Search the entries for the word "section" and pull out each line that has it.

### Data under study
┏━━

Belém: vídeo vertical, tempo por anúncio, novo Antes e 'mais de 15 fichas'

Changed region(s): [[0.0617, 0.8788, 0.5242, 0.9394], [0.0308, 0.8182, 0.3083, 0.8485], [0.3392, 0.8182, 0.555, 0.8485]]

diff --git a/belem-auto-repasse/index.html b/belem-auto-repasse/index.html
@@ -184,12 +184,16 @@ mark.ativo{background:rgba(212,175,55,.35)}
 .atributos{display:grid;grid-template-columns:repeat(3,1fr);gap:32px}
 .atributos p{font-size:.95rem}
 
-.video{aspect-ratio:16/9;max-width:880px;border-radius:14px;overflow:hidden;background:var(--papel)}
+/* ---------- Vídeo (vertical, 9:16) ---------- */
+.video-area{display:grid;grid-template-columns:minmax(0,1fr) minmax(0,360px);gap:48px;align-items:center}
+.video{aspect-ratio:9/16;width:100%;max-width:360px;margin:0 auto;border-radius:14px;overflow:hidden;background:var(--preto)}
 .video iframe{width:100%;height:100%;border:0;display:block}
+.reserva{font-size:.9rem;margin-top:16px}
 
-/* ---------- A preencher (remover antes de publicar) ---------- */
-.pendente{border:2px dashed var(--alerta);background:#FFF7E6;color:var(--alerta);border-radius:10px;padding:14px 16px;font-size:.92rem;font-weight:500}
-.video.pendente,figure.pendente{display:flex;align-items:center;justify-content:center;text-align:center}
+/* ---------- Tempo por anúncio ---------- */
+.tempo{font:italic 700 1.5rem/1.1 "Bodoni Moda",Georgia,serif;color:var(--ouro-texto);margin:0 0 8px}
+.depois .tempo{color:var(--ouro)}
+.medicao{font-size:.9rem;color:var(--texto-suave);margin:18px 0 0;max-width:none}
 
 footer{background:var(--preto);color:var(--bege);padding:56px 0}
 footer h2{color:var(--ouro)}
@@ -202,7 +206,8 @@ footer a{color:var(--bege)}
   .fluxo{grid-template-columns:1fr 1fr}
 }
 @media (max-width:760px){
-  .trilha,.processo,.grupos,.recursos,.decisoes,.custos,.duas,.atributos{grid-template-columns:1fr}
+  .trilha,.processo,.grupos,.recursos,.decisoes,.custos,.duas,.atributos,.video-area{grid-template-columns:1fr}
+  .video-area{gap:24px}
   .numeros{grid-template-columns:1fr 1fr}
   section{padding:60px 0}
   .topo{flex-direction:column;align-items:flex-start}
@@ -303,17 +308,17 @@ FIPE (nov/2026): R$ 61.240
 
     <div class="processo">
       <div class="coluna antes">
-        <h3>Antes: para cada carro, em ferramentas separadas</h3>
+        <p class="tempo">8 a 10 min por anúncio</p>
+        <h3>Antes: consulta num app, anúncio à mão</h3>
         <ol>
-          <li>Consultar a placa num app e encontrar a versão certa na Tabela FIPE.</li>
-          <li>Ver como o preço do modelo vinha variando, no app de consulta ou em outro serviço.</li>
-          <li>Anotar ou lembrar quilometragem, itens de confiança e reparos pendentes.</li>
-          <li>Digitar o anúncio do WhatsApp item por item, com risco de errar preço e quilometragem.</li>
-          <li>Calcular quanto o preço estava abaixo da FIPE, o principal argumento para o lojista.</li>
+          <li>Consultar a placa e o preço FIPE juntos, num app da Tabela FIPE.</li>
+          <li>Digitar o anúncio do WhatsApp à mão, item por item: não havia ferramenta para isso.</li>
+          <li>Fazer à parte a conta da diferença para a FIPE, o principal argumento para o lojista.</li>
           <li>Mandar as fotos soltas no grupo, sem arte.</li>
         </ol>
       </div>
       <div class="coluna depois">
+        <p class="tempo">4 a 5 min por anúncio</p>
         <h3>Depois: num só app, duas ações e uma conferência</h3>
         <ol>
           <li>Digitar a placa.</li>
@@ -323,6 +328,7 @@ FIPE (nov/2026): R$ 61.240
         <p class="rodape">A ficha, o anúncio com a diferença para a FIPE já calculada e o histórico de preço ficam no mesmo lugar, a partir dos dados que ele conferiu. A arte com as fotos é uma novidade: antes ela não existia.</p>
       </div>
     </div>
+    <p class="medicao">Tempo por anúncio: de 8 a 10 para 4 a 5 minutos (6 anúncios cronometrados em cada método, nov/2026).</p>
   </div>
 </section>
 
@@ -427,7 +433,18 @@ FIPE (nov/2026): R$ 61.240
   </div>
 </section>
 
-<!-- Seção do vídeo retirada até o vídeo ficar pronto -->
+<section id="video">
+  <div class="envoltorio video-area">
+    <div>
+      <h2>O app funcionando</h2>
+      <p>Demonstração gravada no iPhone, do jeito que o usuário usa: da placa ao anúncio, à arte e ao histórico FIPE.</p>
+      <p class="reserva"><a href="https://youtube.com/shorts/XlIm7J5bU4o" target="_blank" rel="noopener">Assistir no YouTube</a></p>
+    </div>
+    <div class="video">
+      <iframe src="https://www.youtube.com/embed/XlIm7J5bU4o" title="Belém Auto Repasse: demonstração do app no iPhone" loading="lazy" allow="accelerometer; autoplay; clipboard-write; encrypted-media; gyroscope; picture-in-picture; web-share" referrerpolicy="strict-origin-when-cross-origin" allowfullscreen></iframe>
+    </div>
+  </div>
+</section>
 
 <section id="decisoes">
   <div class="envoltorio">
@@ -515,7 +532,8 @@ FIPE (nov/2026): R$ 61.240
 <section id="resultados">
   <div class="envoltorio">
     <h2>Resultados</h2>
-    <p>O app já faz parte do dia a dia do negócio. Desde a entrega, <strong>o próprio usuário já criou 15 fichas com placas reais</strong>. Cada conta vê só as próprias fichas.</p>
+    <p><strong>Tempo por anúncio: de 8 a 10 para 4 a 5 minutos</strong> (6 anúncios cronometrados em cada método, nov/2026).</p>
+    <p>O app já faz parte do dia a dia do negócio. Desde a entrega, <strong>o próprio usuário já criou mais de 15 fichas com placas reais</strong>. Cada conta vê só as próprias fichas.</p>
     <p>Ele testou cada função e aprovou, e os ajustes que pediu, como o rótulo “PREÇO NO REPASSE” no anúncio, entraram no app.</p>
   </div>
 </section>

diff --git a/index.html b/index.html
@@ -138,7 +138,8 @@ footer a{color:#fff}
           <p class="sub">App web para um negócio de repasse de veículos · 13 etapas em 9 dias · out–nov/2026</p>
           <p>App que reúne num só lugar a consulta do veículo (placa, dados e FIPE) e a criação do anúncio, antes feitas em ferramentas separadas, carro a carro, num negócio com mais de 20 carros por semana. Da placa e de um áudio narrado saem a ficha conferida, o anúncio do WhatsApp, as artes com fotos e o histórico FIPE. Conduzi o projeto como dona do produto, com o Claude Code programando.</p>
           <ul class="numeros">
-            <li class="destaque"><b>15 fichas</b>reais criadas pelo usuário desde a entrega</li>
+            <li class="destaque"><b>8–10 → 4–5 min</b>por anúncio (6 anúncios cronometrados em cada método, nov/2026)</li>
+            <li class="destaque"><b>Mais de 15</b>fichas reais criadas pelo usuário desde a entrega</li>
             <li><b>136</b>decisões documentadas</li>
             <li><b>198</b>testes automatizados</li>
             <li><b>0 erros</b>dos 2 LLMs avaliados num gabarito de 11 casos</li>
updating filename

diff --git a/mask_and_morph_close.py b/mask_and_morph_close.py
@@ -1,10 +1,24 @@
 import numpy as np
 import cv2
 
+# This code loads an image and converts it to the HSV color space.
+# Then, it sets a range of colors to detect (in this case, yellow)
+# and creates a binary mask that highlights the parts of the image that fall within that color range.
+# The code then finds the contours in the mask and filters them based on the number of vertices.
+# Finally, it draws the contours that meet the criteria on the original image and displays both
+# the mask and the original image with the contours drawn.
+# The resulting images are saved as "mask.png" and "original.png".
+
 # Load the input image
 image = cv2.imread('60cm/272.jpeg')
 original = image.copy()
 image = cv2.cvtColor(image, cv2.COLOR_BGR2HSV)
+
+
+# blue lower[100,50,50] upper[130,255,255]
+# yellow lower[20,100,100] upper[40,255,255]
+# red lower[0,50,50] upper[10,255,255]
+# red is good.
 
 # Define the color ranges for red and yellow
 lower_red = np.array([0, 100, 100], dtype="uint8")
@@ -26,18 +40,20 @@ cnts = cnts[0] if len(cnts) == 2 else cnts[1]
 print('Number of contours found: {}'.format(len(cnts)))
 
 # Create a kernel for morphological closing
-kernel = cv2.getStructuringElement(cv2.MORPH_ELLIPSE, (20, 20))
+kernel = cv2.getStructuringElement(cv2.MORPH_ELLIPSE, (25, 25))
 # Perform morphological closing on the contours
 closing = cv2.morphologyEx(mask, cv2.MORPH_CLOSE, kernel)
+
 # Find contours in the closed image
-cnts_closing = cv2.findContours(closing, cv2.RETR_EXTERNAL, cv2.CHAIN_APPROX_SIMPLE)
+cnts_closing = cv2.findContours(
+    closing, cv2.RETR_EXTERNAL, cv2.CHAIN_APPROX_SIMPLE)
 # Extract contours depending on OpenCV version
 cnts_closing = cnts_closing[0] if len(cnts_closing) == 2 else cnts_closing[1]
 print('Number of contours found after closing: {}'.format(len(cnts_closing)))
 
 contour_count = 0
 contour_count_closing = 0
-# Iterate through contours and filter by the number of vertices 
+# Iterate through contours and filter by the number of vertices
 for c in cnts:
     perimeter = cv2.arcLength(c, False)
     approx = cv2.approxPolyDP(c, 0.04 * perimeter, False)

┗━━

### Written response
   section{padding:60px 0}
 </section>
 </section>
+<section id="video">
+</section>
 <section id="decisoes">
 <section id="resultados">
 </section>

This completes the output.